She explained that the families were hungry. "Do you have any Santa Claus that want to give away the food?" she asked. A member of one of the families, a single mother of three who'd recently returned from a seasonal job picking apples in Delta to find that her food stamps had expired, was sitting in her office. "She is not naughty," Bathin added.
Johnson's organization had a spare $300, and he drove to Denver pledging to donate up to $100 to each family. A few hours later, Johnson, Bathin, Hae and members of all three families were at King Soopers. As the two mothers and one father piled oranges, potatoes, jumbo crates of eggs and huge sides of pork into their carts, Johnson added the prices on his cell phone's calculator. Bathin translated the amounts, doing the math so the families would know how much more they could spend. It was a big to-do for a simple shopping trip, but something Johnson would be unable to do on his own.

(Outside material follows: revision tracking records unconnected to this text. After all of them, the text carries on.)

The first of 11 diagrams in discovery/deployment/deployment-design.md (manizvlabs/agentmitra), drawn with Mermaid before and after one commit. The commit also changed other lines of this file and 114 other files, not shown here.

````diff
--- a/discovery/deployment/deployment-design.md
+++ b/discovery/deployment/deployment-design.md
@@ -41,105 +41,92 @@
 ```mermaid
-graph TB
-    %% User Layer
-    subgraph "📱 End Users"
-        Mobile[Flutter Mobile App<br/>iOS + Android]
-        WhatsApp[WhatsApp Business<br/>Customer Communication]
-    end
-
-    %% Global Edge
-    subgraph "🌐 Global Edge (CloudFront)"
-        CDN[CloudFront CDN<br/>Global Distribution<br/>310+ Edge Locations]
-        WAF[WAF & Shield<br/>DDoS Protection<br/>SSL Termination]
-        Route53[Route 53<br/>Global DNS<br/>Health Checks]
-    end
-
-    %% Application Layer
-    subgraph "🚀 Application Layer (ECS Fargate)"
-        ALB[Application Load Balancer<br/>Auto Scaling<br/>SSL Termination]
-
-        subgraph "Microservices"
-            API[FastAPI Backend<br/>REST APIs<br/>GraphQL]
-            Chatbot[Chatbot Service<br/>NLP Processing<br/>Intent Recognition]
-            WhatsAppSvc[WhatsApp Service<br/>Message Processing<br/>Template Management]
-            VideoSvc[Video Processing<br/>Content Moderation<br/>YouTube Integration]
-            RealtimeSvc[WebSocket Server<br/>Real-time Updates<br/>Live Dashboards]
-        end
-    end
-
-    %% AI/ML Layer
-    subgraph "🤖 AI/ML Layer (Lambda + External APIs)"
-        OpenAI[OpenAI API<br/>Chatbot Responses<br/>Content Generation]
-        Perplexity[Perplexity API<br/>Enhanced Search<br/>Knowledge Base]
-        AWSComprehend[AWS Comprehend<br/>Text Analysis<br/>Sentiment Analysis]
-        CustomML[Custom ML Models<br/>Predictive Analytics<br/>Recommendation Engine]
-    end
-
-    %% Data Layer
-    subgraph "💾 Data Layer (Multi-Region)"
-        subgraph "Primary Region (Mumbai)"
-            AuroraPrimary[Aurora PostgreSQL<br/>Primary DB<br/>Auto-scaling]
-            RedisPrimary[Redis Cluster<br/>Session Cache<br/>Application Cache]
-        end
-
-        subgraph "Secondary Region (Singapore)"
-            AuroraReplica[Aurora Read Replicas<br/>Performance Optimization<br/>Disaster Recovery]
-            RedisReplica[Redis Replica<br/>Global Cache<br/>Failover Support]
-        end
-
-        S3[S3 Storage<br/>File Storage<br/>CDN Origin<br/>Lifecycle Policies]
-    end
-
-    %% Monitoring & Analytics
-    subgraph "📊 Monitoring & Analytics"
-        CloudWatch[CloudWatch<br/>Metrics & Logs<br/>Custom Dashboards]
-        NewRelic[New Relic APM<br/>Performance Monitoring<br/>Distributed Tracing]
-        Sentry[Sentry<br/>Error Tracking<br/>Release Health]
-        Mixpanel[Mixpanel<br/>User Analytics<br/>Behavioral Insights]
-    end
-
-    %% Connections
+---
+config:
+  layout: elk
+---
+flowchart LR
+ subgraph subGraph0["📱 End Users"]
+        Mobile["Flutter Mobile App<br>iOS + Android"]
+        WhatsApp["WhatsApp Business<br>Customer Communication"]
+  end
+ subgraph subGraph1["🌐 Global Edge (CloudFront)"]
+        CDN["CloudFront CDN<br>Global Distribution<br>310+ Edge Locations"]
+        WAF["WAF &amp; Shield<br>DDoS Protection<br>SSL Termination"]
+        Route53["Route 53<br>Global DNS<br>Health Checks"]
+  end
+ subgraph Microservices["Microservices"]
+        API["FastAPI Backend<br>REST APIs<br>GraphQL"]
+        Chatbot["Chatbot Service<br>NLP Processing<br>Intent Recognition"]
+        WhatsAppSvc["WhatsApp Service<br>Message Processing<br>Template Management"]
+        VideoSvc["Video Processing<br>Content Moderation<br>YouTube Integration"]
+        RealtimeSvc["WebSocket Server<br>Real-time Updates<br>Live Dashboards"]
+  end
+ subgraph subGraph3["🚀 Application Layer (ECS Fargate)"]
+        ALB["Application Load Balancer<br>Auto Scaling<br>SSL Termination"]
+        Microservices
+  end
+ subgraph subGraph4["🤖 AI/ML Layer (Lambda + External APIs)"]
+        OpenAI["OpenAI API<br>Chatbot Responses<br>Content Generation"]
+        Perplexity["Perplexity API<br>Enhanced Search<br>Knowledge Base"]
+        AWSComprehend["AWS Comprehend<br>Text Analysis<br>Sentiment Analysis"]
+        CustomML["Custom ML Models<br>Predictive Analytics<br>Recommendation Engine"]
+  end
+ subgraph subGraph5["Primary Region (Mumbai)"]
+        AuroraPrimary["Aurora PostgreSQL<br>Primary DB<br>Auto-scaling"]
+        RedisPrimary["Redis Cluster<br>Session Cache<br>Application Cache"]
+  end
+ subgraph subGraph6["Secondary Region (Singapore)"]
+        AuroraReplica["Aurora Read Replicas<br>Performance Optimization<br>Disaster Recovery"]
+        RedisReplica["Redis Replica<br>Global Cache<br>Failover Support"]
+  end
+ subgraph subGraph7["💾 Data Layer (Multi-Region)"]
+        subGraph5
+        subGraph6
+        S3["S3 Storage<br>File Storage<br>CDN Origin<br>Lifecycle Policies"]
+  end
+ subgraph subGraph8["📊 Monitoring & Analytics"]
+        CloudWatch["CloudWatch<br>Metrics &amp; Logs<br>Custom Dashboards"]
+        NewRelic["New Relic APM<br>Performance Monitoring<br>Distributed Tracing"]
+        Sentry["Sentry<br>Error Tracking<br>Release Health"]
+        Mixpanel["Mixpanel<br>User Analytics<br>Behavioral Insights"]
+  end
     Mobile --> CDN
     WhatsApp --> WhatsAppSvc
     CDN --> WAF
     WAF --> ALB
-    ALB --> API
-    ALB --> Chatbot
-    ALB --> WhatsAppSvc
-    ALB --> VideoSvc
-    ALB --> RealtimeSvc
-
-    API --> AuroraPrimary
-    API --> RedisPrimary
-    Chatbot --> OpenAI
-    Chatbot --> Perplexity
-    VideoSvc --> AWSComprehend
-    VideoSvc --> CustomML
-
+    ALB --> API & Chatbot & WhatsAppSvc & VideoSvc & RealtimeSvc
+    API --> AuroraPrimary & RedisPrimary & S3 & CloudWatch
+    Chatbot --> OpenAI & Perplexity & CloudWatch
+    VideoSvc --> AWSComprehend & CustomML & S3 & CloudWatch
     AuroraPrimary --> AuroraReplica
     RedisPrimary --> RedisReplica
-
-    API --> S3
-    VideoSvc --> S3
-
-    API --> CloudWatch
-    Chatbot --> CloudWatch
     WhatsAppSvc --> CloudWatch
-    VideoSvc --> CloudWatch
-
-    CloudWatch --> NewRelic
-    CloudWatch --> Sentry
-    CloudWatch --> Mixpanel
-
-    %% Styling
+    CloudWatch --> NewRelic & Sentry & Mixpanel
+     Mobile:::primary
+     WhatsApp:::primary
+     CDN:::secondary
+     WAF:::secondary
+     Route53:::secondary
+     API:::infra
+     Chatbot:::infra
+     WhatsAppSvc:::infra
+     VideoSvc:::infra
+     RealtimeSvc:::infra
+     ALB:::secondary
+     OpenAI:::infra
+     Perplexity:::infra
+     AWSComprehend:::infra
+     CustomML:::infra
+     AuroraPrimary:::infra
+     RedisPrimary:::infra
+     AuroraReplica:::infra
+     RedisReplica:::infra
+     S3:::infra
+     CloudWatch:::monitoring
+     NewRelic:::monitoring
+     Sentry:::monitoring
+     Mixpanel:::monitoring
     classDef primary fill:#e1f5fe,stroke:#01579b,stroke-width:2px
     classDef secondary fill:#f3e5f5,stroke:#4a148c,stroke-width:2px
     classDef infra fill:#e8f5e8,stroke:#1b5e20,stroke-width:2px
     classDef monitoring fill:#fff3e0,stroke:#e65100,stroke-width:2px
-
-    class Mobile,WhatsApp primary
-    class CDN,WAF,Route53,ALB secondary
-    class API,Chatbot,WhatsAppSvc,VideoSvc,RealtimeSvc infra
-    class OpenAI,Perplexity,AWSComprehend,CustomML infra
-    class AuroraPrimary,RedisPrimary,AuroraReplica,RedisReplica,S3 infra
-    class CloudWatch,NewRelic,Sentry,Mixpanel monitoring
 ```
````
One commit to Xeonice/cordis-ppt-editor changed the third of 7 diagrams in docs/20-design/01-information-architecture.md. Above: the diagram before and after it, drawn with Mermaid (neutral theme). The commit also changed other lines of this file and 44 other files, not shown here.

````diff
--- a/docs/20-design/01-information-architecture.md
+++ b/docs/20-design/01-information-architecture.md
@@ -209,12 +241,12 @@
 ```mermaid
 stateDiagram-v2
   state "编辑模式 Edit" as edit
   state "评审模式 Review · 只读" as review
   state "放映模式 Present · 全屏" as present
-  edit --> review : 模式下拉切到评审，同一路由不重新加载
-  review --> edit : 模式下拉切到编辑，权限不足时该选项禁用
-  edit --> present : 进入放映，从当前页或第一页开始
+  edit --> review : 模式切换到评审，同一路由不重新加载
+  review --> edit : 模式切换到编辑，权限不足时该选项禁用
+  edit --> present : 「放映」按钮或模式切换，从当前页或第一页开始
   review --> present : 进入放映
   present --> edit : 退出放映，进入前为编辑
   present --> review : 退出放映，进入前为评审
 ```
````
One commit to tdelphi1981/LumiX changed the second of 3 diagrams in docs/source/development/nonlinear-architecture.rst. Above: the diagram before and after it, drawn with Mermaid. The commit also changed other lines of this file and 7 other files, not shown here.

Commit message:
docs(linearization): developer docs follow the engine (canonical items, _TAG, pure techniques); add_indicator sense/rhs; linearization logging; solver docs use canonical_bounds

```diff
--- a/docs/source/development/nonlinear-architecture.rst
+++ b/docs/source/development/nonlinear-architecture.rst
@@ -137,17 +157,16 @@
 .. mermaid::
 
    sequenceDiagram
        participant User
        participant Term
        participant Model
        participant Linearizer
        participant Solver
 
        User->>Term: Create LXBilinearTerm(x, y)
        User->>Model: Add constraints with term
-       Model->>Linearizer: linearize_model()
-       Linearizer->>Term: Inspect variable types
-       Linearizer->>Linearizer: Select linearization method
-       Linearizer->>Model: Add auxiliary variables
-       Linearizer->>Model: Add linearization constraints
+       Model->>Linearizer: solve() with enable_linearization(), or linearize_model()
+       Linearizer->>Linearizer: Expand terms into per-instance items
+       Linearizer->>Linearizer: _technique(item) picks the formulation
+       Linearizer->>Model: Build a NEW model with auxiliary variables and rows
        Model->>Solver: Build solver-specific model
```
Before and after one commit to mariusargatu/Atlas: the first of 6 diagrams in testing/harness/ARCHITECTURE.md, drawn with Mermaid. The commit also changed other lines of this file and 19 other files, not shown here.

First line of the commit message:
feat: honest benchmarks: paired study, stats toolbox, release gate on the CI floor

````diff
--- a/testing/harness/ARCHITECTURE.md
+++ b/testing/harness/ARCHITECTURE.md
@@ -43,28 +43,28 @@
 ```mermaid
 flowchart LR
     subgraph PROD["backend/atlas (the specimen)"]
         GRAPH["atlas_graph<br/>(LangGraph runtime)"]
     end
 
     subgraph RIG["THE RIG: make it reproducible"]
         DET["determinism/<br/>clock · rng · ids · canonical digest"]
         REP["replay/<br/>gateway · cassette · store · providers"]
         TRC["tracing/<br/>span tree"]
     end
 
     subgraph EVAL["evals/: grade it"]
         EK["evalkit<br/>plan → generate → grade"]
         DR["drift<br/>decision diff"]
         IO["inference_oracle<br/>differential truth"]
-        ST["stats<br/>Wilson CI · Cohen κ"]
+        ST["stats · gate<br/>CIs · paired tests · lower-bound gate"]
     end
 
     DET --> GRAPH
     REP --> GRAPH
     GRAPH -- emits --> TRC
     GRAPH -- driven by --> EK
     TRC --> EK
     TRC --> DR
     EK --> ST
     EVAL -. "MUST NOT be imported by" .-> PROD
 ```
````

In the checkout line, an overwhelmed cashier held up a plastic produce bag. "These are organic cucumbers," he said to Johnson. "Is that okay?"
"It's okay for now," Johnson said. "Next time," he told Bathin, "get regular cucumbers."
"They don't know the difference," she said. "I will have to teach them."
For now, at least, it's what she does best.